The British Internet Publishers Alliance (BIPA) welcomes the opportunity to comment on the proposed amendment to the Transparency Directive and fully supports the Commission’s intention to subject publicly funded broadcasters to financial transparency as well as separate and analytical accounting. This is essential as publicly funded broadcasters enter new markets, compete globally on the Internet and seek supplementary revenues which bring them into direct competition with the private sector. The BIPA is firmly of the view that the BBC’s Internet activities fall within the scope of the proposed amendment to the Transparency Directive and in particular that the Internet activities affect trade between Member States.
In October 1998, the Oreja high-level group’s report, The Digital Age: European Audiovisual Policy, called for a clear and transparent distinction between a public broadcaster’s public service broadcasting and its commercial activities. This we believe is a pre-requisite to the establishment of a fair and transparent regime.

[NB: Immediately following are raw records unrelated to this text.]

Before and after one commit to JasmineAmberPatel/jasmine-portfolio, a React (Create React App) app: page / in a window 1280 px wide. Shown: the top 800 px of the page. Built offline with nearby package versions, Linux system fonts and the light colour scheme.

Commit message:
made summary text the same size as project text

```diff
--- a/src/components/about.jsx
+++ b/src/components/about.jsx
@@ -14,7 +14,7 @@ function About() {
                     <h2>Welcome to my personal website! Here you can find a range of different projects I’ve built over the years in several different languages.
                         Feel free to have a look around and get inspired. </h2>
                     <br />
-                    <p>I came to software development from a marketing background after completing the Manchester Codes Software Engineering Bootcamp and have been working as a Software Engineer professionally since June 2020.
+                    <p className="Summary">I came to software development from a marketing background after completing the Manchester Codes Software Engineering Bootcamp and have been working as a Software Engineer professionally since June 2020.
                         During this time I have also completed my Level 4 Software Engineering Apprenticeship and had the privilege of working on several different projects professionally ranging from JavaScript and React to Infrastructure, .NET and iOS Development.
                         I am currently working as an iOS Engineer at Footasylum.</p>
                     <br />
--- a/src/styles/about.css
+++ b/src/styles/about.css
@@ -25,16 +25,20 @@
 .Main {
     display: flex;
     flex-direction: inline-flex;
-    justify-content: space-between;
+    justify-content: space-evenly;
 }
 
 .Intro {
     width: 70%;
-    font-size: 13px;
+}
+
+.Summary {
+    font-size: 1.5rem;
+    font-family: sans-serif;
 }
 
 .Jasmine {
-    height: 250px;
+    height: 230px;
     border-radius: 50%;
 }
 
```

The BIPA is anxious to establish a fair and transparent environment for Internet publishing, a market in which the BBC – the UK’s publicly funded broadcaster, is already firmly established as a dominant presence. In 1998 the UK Government sanctioned the BBC’s internet activities as an approved extension of its publicly funded role. As such we are keen to ensure that all of their Internet activities are subjected to the full rigour of financial transparency and separate accounting.

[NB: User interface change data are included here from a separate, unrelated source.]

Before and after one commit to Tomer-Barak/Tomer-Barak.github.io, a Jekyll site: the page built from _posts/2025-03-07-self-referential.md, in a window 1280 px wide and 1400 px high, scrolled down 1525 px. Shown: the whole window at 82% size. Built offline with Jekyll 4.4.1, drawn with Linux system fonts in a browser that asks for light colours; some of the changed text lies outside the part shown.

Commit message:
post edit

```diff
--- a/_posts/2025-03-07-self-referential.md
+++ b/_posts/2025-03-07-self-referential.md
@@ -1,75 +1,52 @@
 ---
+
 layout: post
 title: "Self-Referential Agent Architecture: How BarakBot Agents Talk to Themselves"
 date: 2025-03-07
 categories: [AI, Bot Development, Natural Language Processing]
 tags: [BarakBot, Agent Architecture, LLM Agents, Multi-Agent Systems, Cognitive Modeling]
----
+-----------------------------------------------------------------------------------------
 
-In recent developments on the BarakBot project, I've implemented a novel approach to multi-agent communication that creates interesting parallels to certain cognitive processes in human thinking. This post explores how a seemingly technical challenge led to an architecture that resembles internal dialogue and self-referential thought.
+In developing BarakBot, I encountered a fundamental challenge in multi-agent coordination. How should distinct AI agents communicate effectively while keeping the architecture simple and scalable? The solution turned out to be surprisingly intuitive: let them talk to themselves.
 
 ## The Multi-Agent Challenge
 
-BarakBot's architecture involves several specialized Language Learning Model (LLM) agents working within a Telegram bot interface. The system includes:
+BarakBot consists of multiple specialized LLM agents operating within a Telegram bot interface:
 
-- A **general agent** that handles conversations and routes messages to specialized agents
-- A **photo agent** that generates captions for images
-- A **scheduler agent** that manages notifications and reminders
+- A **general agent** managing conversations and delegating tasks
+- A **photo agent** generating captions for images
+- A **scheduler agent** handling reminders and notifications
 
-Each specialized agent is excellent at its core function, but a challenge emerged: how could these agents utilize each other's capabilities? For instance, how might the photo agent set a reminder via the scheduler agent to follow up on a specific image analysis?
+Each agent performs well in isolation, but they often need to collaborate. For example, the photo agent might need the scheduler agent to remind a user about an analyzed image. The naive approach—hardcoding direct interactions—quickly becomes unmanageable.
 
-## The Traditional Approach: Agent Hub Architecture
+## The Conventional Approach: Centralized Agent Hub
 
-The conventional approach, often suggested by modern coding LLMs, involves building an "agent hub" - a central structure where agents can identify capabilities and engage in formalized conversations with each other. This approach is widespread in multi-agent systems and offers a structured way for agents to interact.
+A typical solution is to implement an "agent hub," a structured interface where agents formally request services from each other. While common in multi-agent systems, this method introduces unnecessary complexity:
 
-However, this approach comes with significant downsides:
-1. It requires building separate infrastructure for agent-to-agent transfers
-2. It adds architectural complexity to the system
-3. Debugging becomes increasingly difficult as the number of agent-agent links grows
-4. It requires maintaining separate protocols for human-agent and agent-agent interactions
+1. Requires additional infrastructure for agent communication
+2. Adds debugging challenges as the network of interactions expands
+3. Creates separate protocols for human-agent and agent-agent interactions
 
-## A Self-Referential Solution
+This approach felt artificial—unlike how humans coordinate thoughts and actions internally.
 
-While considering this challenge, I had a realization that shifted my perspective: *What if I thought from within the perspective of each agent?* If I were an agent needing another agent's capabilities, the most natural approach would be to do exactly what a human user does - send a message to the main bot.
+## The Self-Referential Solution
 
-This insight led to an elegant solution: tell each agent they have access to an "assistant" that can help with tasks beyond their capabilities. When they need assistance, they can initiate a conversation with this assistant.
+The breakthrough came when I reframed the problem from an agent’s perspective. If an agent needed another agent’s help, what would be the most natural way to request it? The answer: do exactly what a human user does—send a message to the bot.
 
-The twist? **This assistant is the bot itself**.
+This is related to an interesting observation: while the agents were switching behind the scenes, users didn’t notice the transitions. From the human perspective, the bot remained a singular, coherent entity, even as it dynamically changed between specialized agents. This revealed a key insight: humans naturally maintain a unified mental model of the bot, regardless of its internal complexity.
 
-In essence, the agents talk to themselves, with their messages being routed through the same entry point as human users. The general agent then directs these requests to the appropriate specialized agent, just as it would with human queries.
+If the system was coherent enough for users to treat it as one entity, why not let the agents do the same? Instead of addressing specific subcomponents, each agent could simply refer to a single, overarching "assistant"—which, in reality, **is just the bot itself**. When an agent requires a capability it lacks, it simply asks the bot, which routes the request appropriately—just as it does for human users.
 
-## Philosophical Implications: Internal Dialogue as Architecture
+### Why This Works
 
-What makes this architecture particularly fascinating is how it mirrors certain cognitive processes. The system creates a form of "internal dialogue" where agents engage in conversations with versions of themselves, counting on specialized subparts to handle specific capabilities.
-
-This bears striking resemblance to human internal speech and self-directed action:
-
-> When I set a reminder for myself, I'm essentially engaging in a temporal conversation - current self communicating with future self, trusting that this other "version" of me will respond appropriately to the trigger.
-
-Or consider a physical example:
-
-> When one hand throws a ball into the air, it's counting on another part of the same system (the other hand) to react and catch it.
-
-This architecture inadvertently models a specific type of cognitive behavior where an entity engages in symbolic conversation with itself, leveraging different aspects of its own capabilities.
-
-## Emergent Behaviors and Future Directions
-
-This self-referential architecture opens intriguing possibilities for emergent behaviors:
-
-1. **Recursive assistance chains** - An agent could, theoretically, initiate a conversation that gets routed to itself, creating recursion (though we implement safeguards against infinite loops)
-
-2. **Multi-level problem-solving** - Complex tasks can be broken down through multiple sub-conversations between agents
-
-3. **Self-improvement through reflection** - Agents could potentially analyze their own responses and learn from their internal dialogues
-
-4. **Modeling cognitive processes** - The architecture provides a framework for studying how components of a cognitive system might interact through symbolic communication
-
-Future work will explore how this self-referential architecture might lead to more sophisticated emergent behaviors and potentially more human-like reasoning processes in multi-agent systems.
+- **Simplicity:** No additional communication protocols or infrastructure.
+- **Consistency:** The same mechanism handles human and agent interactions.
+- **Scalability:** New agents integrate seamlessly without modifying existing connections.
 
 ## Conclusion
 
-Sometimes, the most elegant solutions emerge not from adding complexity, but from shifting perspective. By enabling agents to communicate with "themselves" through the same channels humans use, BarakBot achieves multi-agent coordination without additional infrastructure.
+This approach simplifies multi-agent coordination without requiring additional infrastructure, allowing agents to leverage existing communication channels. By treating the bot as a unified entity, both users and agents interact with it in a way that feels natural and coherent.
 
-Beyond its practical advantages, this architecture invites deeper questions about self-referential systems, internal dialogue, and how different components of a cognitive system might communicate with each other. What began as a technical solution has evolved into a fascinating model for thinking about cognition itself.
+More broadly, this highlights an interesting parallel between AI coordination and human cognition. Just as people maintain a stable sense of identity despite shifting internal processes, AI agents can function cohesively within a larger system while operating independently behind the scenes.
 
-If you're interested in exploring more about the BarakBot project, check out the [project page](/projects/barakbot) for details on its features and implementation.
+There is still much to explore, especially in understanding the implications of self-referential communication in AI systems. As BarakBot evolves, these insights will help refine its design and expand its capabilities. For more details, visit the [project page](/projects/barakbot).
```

Although the BBC has established separate accounting for BBC Worldwide, its commercial arm (under their “Fair Trading Commitment”), there is no external, independent regulation of the BBC as a whole. There is no transparency between its publicly funded activities on the Internet (BBC Online, www.bbc.co.uk) and BBC Worldwide (www.beeb.com; www.freebeeb.net). This means that certain activities, such as cross-subsidy and cross-promotion between the publicly funded activities and commercial sites, have given rise to unfair competition (see BIPA letter to the Commission of 5 October 1999). Stricter requirements of financial transparency and separate accounting would, we believe, require the BBC to (a) calculate the true market value

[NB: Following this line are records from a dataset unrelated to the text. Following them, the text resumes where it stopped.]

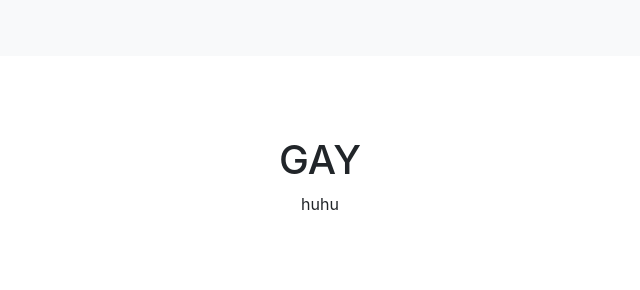
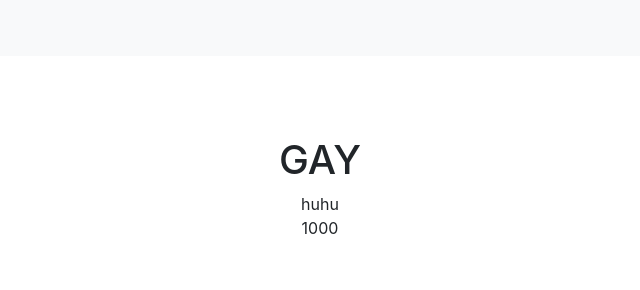
Before and after one commit to seeedy/meaghan-gatsby, a Gatsby site: page / in a window 1280 px wide. Shown: the top 290 px of the page, 320-960 px from the left. Built offline with nearby package versions, Linux system fonts and the light colour scheme; Gatsby itself is replaced by a stand-in of ours.

Commit message:
testing react spring

```diff
--- a/package.json
+++ b/package.json
@@ -20,7 +20,8 @@
     "node-sass": "^4.14.1",
     "react": "^16.12.0",
     "react-bootstrap": "^1.4.0",
-    "react-dom": "^16.12.0"
+    "react-dom": "^16.12.0",
+    "react-spring": "^8.0.27"
   },
   "devDependencies": {
     "prettier": "2.1.2"
--- a/src/pages/index.js
+++ b/src/pages/index.js
@@ -1,14 +1,18 @@
 import React from 'react';
 import Layout from '../components/Layout/Layout';
+
+import { useSpring, animated } from 'react-spring';
 
 import '../styles.scss';
 import 'bootstrap/dist/css/bootstrap.min.css';
 
 const IndexPage = () => {
+    const props = useSpring({ number: 1000, from: { number: 0 } });
     return (
         <Layout>
             <h1>GAY</h1>
             <div>huhu</div>
+            <animated.div>{props.number}</animated.div>
         </Layout>
     );
 };
```
Also changed, not shown: 1 other file.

of its content and brands which is made available to the commercial internet sites, (b) pay and account for the transfer of content and brands and (c) value, pay and account for any cross-promotion of BBC activities from publicly funded TV, radio, press and Internet.
This issue was addressed by the independent panel of experts appointed by the UK Government to examine the options for future funding of the BBC.Chaired by Gavyn Davies, this panel concluded that the BBC’s own procedures, which were originally established to provide transparency, have not yet inspired public confidence, and the most serious lacuna
resulting from this structure concerns financial control, described by the panel as “neither satisfactory nor desirable”. The Davis panel recommended that additional safeguards were necessary and in particular that external scrutiny by the National Audit Office be instituted. The BIPA fully supports this approach which is reflected in the current proposed amendment to the Transparency Directive.
On 21st February the Department of Culture, Media and Sport responded to the Davies Report, announcing an above-inflation increase to the BBC Licence Fee. With regard to the questions of transparency and commercial activities, regrettably the department did not endorse the recommendation to involve the National Audit Office.
Instead it has proposed ‘independent’ investigations of the BBC’s fair trading policies and some financial reporting arrangements, which will be published in due course. As Internet publishers we are alarmed at (a) the
lack of any specific proposals to remove the BBC’s unfair trading practices, and (b) at the delay, which will continue to consolidate the BBC’s dominant position in this market.
These comments are fully supported by the European Publishers Council (EPC). A list of EPC members is attached at Annex 2.
Angela C Mills
British Internet Publishers Alliance